  1. Third, remember many companies are starting their budget process in the August/September time frame. How can your sales team start planting seeds for getting in the budget for next year? Do they have the urgency to start filling their calendars right now, even though its summer?

As a CEO, are you accepting excuses and put offs from your sales team?  Ask them to do a little bit more during the dog days of summer and you’ll have a much stronger pipeline in the fall.

Is Your Hiring Process Stuck in 2014?

shutterstock_104559317.jpgTwo years ago there were more candidates available than positions available. It was fun!  Hiring managers and HR recruiters were able to do all sorts of things to people applying for jobs.  You could make candidates go through multiple steps, take online assessments, and go through round after round of interviews. And the best part was, candidates HAD to put up with it.  They had no choice.  If they wanted a job they had to go through whatever you threw at them.

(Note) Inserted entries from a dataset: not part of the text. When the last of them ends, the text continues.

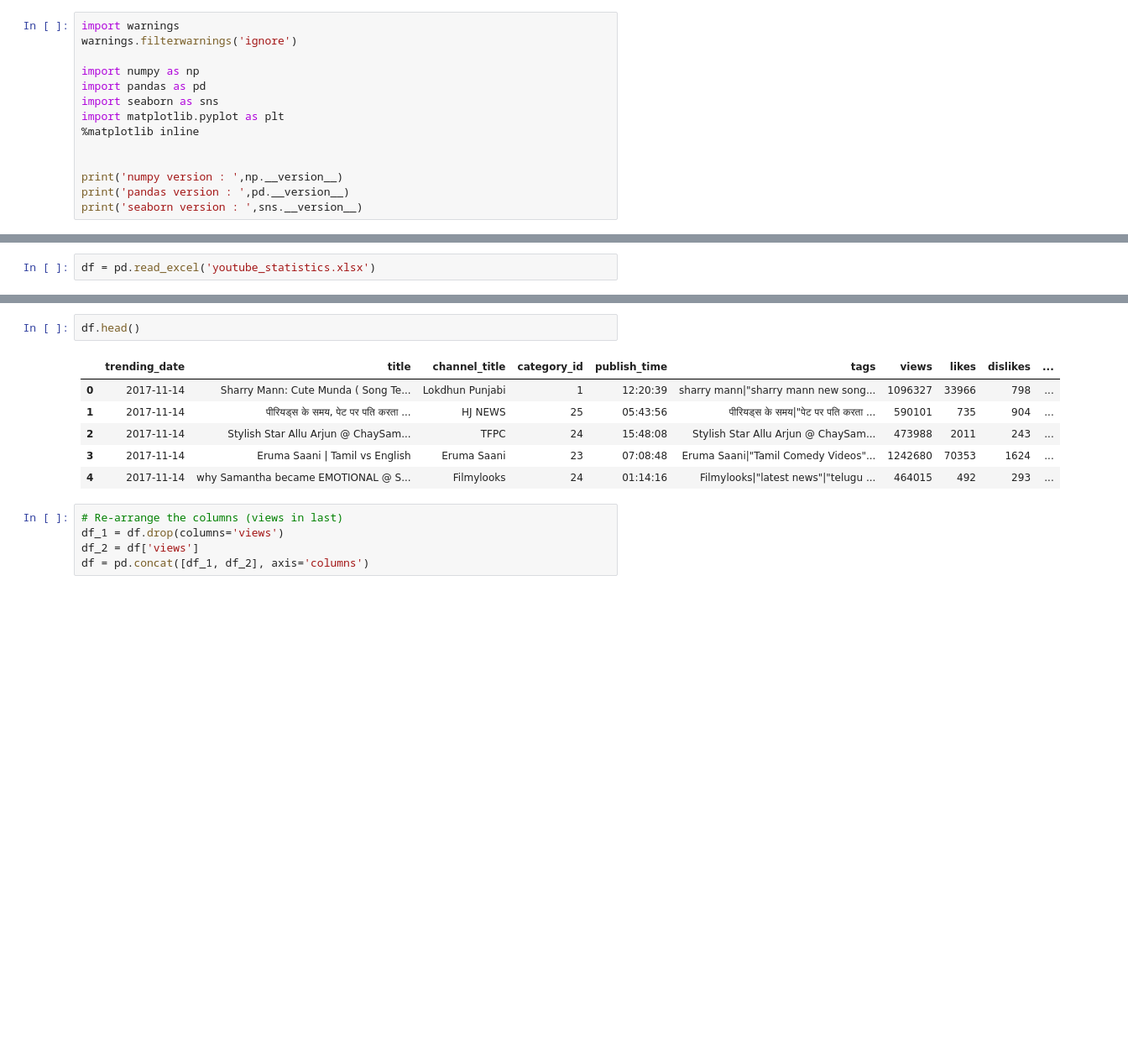
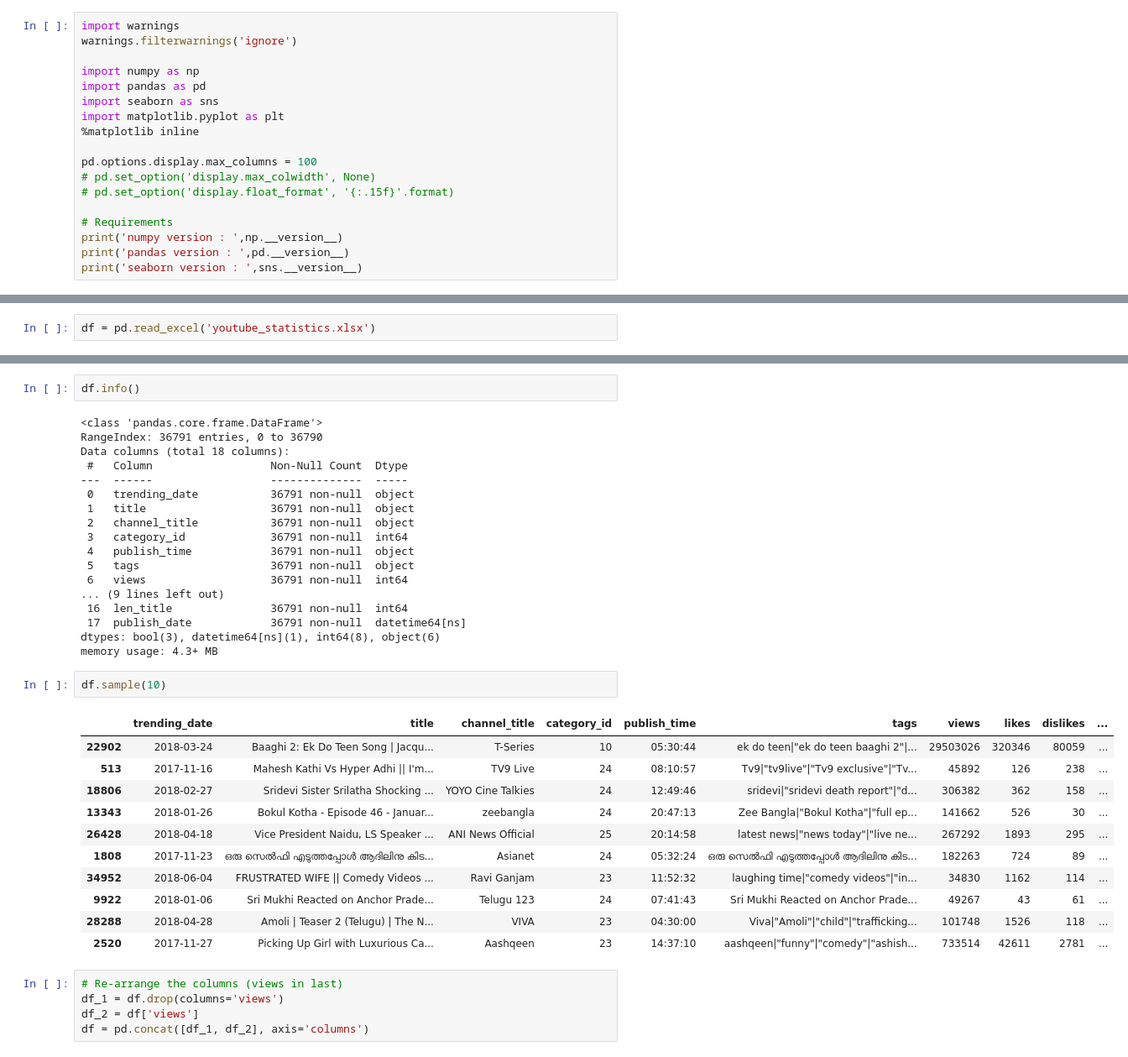
Before and after one commit to mcikalmerdeka/Youtube-Video-Views-Prediction, a Jupyter notebook: Youtube Video Views Prediction.ipynb, the cells around one changed output, grey strips where cells are left out. Shown at 84% size. Cells and saved outputs as stored; diff of their text form; blank space fills up the shorter version.

Commit message:
Edit excel and python data understanding

```diff
--- a/Youtube Video Views Prediction.ipynb
+++ b/Youtube Video Views Prediction.ipynb
@@ -13,7 +12,11 @@ import seaborn as sns
 import matplotlib.pyplot as plt
 %matplotlib inline
 
+pd.options.display.max_columns = 100
+# pd.set_option('display.max_colwidth', None)
+# pd.set_option('display.float_format', '{:.15f}'.format)
 
+# Requirements
 print('numpy version : ',np.__version__)
 print('pandas version : ',pd.__version__)
 print('seaborn version : ',sns.__version__)
@@ -30,12 +42,37 @@ df = pd.read_excel('youtube_statistics.xlsx')
 # %%
-df.head()
+df.info()
 # %% [output]
-|  | trending_date | title | channel_title | category_id | publish_time | tags | views | likes | dislikes | ... |
-| 0 | 2017-11-14 | Sharry Mann: Cute Munda ( Song Te... | Lokdhun Punjabi | 1 | 12:20:39 | sharry mann|"sharry mann new song... | 1096327 | 33966 | 798 | ... |
-| 1 | 2017-11-14 | पीरियड्स के समय, पेट पर पति करता ... | HJ NEWS | 25 | 05:43:56 | पीरियड्स के समय|"पेट पर पति करता ... | 590101 | 735 | 904 | ... |
-| 2 | 2017-11-14 | Stylish Star Allu Arjun @ ChaySam... | TFPC | 24 | 15:48:08 | Stylish Star Allu Arjun @ ChaySam... | 473988 | 2011 | 243 | ... |
-| 3 | 2017-11-14 | Eruma Saani | Tamil vs English | Eruma Saani | 23 | 07:08:48 | Eruma Saani|"Tamil Comedy Videos"... | 1242680 | 70353 | 1624 | ... |
-| 4 | 2017-11-14 | why Samantha became EMOTIONAL @ S... | Filmylooks | 24 | 01:14:16 | Filmylooks|"latest news"|"telugu ... | 464015 | 492 | 293 | ... |
+<class 'pandas.core.frame.DataFrame'>
+RangeIndex: 36791 entries, 0 to 36790
+Data columns (total 18 columns):
+ #   Column                  Non-Null Count  Dtype
+---  ------                  --------------  -----
+ 0   trending_date           36791 non-null  object
+ 1   title                   36791 non-null  object
+ 2   channel_title           36791 non-null  object
+ 3   category_id             36791 non-null  int64
+ 4   publish_time            36791 non-null  object
+ 5   tags                    36791 non-null  object
+ 6   views                   36791 non-null  int64
+... (9 lines left out)
+ 16  len_title               36791 non-null  int64
+ 17  publish_date            36791 non-null  datetime64[ns]
+dtypes: bool(3), datetime64[ns](1), int64(8), object(6)
+memory usage: 4.3+ MB
+# %%
+df.sample(10)
+# %% [output]
+|  | trending_date | title | channel_title | category_id | publish_time | tags | views | likes | dislikes | ... |
+| 22902 | 2018-03-24 | Baaghi 2: Ek Do Teen Song | Jacqu... | T-Series | 10 | 05:30:44 | ek do teen|"ek do teen baaghi 2"|... | 29503026 | 320346 | 80059 | ... |
+| 513 | 2017-11-16 | Mahesh Kathi Vs Hyper Adhi || I'm... | TV9 Live | 24 | 08:10:57 | Tv9|"tv9live"|"Tv9 exclusive"|"Tv... | 45892 | 126 | 238 | ... |
+| 18806 | 2018-02-27 | Sridevi Sister Srilatha Shocking ... | YOYO Cine Talkies | 24 | 12:49:46 | sridevi|"sridevi death report"|"d... | 306382 | 362 | 158 | ... |
+| 13343 | 2018-01-26 | Bokul Kotha - Episode 46 - Januar... | zeebangla | 24 | 20:47:13 | Zee Bangla|"Bokul Kotha"|"full ep... | 141662 | 526 | 30 | ... |
+| 26428 | 2018-04-18 | Vice President Naidu, LS Speaker ... | ANI News Official | 25 | 20:14:58 | latest news|"news today"|"live ne... | 267292 | 1893 | 295 | ... |
+| 1808 | 2017-11-23 | ഒരു സെൽഫി എടുത്തപ്പോൾ ആദിലിനു കിട... | Asianet | 24 | 05:32:24 | ഒരു സെൽഫി എടുത്തപ്പോൾ ആദിലിനു കിട... | 182263 | 724 | 89 | ... |
+| 34952 | 2018-06-04 | FRUSTRATED WIFE || Comedy Videos ... | Ravi Ganjam | 23 | 11:52:32 | laughing time|"comedy videos"|"in... | 34830 | 1162 | 114 | ... |
+| 9922 | 2018-01-06 | Sri Mukhi Reacted on Anchor Prade... | Telugu 123 | 24 | 07:41:43 | Sri Mukhi Reacted on Anchor Prade... | 49267 | 43 | 61 | ... |
+| 28288 | 2018-04-28 | Amoli | Teaser 2 (Telugu) | The N... | VIVA | 23 | 04:30:00 | Viva|"Amoli"|"child"|"trafficking... | 101748 | 1526 | 118 | ... |
+| 2520 | 2017-11-27 | Picking Up Girl with Luxurious Ca... | Aashqeen | 23 | 14:37:10 | aashqeen|"funny"|"comedy"|"ashish... | 733514 | 42611 | 2781 | ... |
 # %%
 # Re-arrange the columns (views in last)
 df_1 = df.drop(columns='views')
```
Also changed, not shown: parts of 14 cells of this notebook, 1 other file.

Guess what?  The market has shifted and is no longer employer-centric. Today there are more positions
available than candidates to fill them.  So if you still have an overly complicated hiring process you’re probably noticing a high attrition rate. Candidates simply are not willing to go through multiple steps to get to an interview or get the job. 

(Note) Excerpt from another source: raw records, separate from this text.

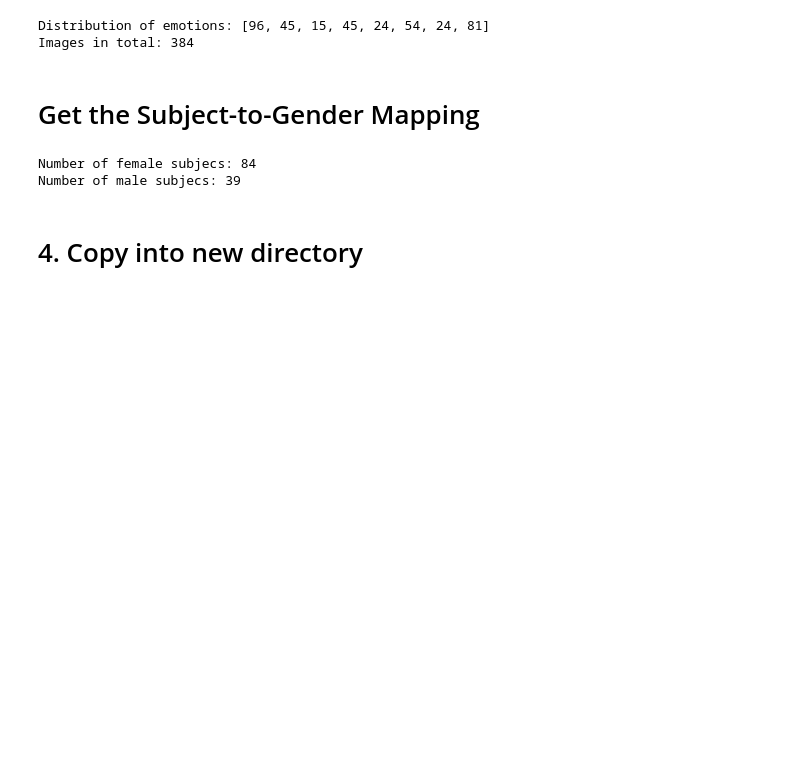
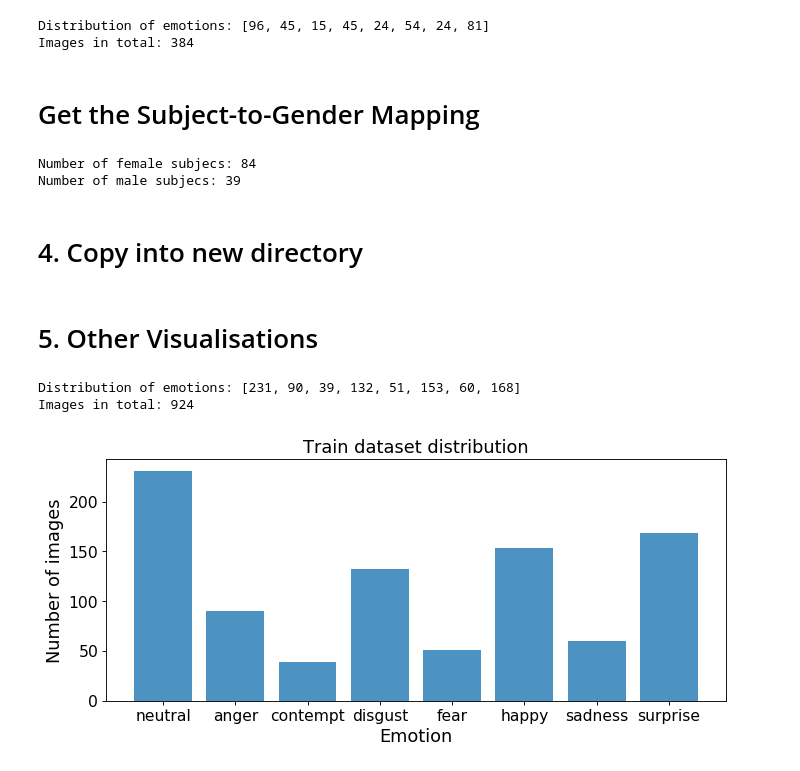
Before and after one commit to samuilstoychev/model-compression-fer, a Jupyter notebook: CKPlusPreprocessing.ipynb, the cells around one changed output. Cells and saved outputs as stored; diff of their text form; code cells hidden in the pictures; blank space fills up the shorter version.

```diff
--- a/CKPlusPreprocessing.ipynb
+++ b/CKPlusPreprocessing.ipynb
@@ -151,3 +151,25 @@ for emotion_index in range(8):
     for img_address in test[emotion_index]:
         filename = img_address.split("/")[-1]
         copyfile(img_address, test_folder + add_gender(filename))
+# %% [markdown]
+# 5. Other Visualisations
+# %%
+dist = [len(listdir("/Users/samuilstoychev/ckplus_cross_subject/train/class_" + str(i))) for i in range(8)]
+
+y_pos = np.arange(len(EMOTIONS))
+plt.figure(figsize=(10,4), dpi=80)
+
+plt.bar(y_pos, dist, align='center', alpha=0.8)
+plt.xticks(y_pos, EMOTIONS)
+plt.tick_params(labelsize=14)
+plt.xlabel("Emotion", size=16)
+plt.ylabel("Number of images", size=16)
+
+plt.title("Train dataset distribution", size=16)
+plt.savefig("figures/train_dist.svg")
+print("Distribution of emotions:", dist)
+print("Images in total:", sum(dist))
+# %% [output]
+Distribution of emotions: [231, 90, 39, 132, 51, 153, 60, 168]
+Images in total: 924
+[figure, added]
```
Also changed, not shown: parts of 1 cell of this notebook, 15 other files.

The challenge is, how can you streamline your hiring process without compromising its integrity?  If you use best practices such as Topgrading or our Sales Talent Acquisition Routine (STAR hiring system) you know how valuable it is to implement a rigorous selection process. Is your hiring process as efficient as it can be? 

We recommend taking a critical look at every step of your hiring process and looking for opportunities to streamline it. Review every single thing that you ask a candidate to do, from the candidate's point of view, and ask yourselves, "What value do I get from this step? Can I remove it without detracting from the rigor of our hiring process?" It's a balancing act. You don't want to take away from having a rigorous selection process, but you also want to restructure it to make it more candidate friendly.

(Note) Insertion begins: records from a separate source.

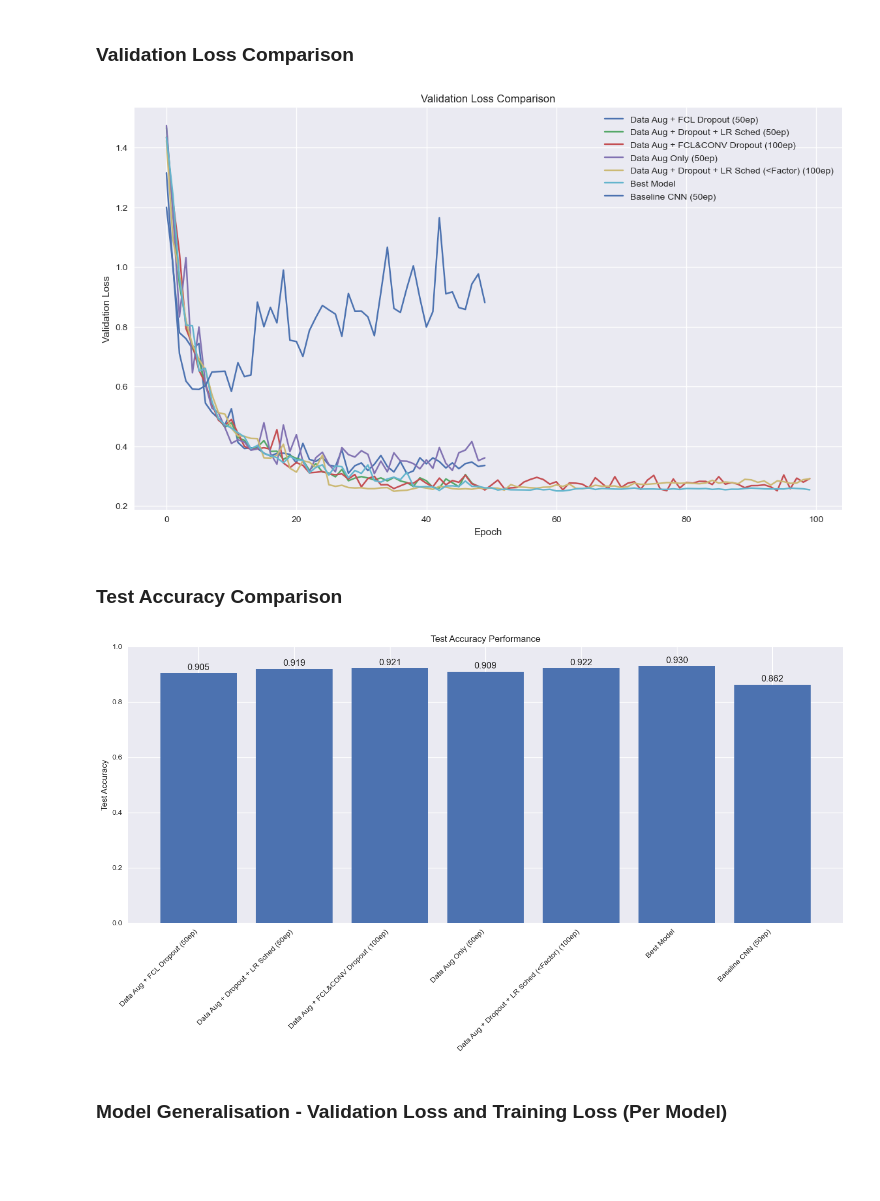
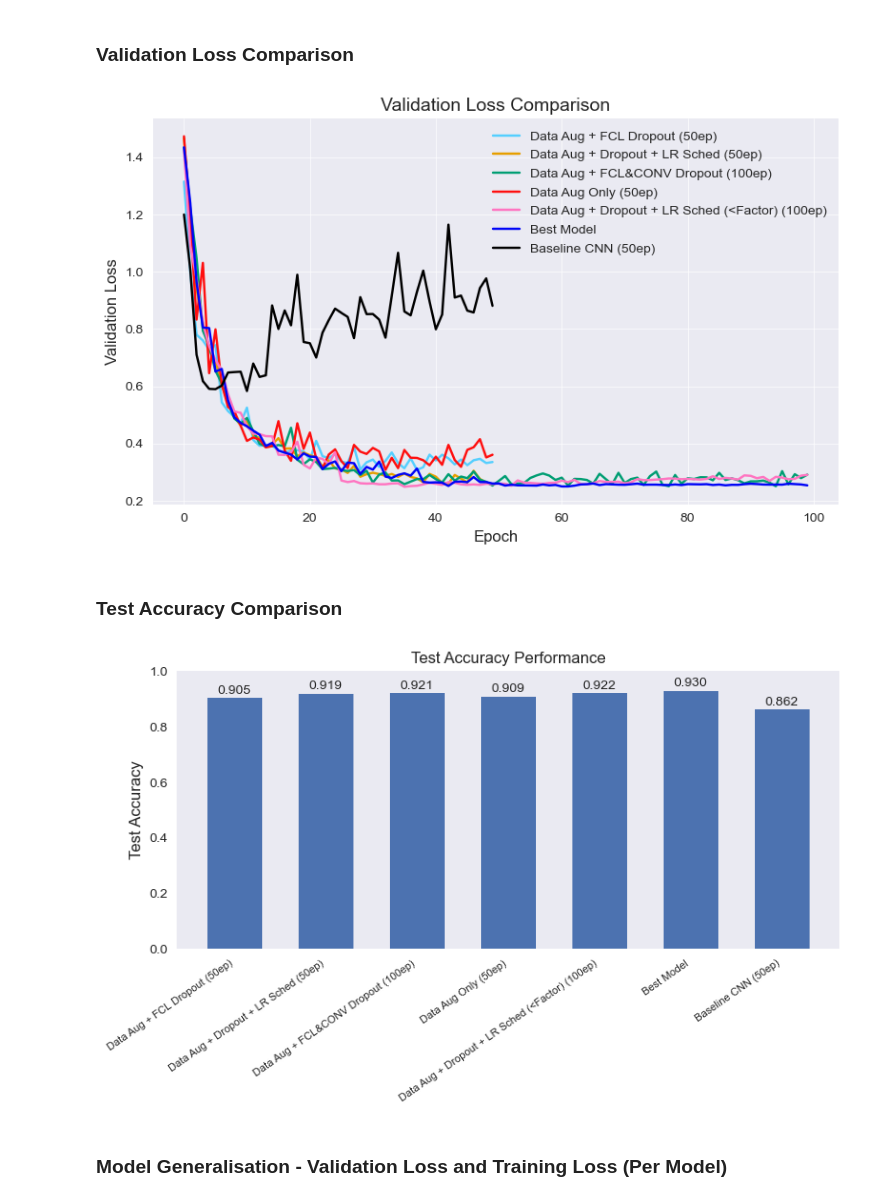
Before and after one commit to ZH0555/PMAI-Group-5, a Jupyter notebook: src/analysis/cnn-analysis.ipynb, the cells around one changed output. Cells and saved outputs as stored; diff of their text form; code cells hidden in the pictures; blank space fills up the shorter version.

Commit message:
Change cnn analysis graphs

```diff
--- a/src/analysis/cnn-analysis.ipynb
+++ b/src/analysis/cnn-analysis.ipynb
@@ -79,14 +83,0 @@ plt.show()
-# %%
-all_data = []
-for name, logs in experiments.items():
-    validation_acc = logs['arr_3']
-    for epoch, acc in enumerate(validation_acc, start=1):
-        all_data.append({"Epoch": epoch, "Validation Accuracy": acc, "Model": name})
-df = pd.DataFrame(all_data)
-plt.figure(figsize=(14,8))
-sns.lineplot(data=df, x="Epoch", y="Validation Accuracy", hue="Model", markers="o")
-plt.title("Validation Accuracy Performance")
-plt.xlabel("Epoch")
-plt.ylabel("Validation Accuracy")
-plt.grid(True)
-plt.show()
@@ -96,41 +85,42 @@ plt.show()
 ### Validation Loss Comparison
 # %%
 plt.style.use("seaborn-v0_8")
-plt.figure(figsize=(14, 8))
-for name, logs in experiments.items():
+plt.figure(figsize=(8, 5))
+for c, (name, logs) in enumerate(experiments.items()):
     test_accuracy = logs['arr_2']
-    plt.plot(test_accuracy, label=name)
+    plt.plot(test_accuracy, label=name, color=colours[c])
 
-plt.xlabel("Epoch")
-plt.ylabel("Validation Loss")
-plt.title("Validation Loss Comparison")
-plt.legend()
-plt.grid(True)
+plt.xlabel("Epoch", fontsize=12)
+plt.ylabel("Validation Loss", fontsize=12)
+plt.title("Validation Loss Comparison", fontsize=14)
+plt.legend(fontsize=10, loc='upper right')
+plt.grid(True, linewidth=0.5)
+plt.tight_layout()
 plt.show()
 # %% [output]
-[figure, old version]
+[figure, new version]
 # %% [markdown]
 ### Test Accuracy Comparison
 # %%
 models = []
 test_accuracy = []
 for name, logs in experiments.items():
     models.append(name)
     test_accuracy.append(logs['arr_5'])
-plt.figure(figsize=(14, 8))
-bars = plt.bar(models, test_accuracy)
+plt.figure(figsize=(8,5))
+bars = plt.bar(models, test_accuracy, width=0.6)
 for bar in bars:
-    y = bar.get_height()
     yval = bar.get_height()
-    plt.text(bar.get_x() + bar.get_width()/2, yval + 0.005, f'{yval:.3f}', ha='center', va='bottom', fontsize=12)
-plt.ylabel("Test Accuracy")
-plt.title("Test Accuracy Performance")
-plt.xticks(ha="right", rotation=45)
+    plt.text(bar.get_x() + bar.get_width()/2, yval + 0.005, f'{yval:.3f}', ha='center', va='bottom', fontsize=10)
+plt.ylabel("Test Accuracy", fontsize=12)
+plt.title("Test Accuracy Performance", fontsize=12)
+plt.xticks(ha="right",rotation=35,fontsize=8)
 plt.ylim(0, 1)
+plt.grid(False)
 plt.tight_layout()
 plt.show()
 # %% [output]
-[figure, old version]
+[figure, new version]
 # %% [markdown]
 ### Model Generalisation - Validation Loss and Training Loss (Per Model)
 # %%
```
Also changed, not shown: parts of 9 cells of this notebook, 3 other files.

In our practice, we help our clients hire sales people all the time. For years, we would have candidates fill out an application, and then ask them some basic questions. After they took the application, we'd have them take an online sales assessment. After that, if they were recommended, we would schedule a series of interviews. We found this process was no longer getting us the candidates we needed, so something needed to change. We decide to eliminate the initial application because with their resume and assessment we would get all the information we needed.  We didn’t compromise our rigor, we just made it more streamlined and candidate-centric.  What steps can you review, modify or simply eliminate from your selection process to do the same?

Once you’ve streamlined your selection process the next step is to make sure you have your hiring team fully engaged.  When you have a quality candidate who's interested and engaged in the process, have everyone on the hiring team on high alert and ready to go.  Nothing on their calendar is more important than engaging the candidate in an interview.  Do your best to accommodate the candidate, not the other way around. After speaking with candidates, come to a consensus quickly, and decide what you want to do. Quality candidates are not going to wait around. I've seen too many companies lose great candidates because they can't get their hiring team to engage in a timely fashion. 

Eliminating steps in your selection process and keeping everyone on your hiring team focused and engaged will help you win the war on talent. The companies who are able to maintain a rigorous, candidate-centric process, are going to attract better talent and hire better people. The faster you can get someone onboard, the faster they can get through the learning curve and begin producing results for your company.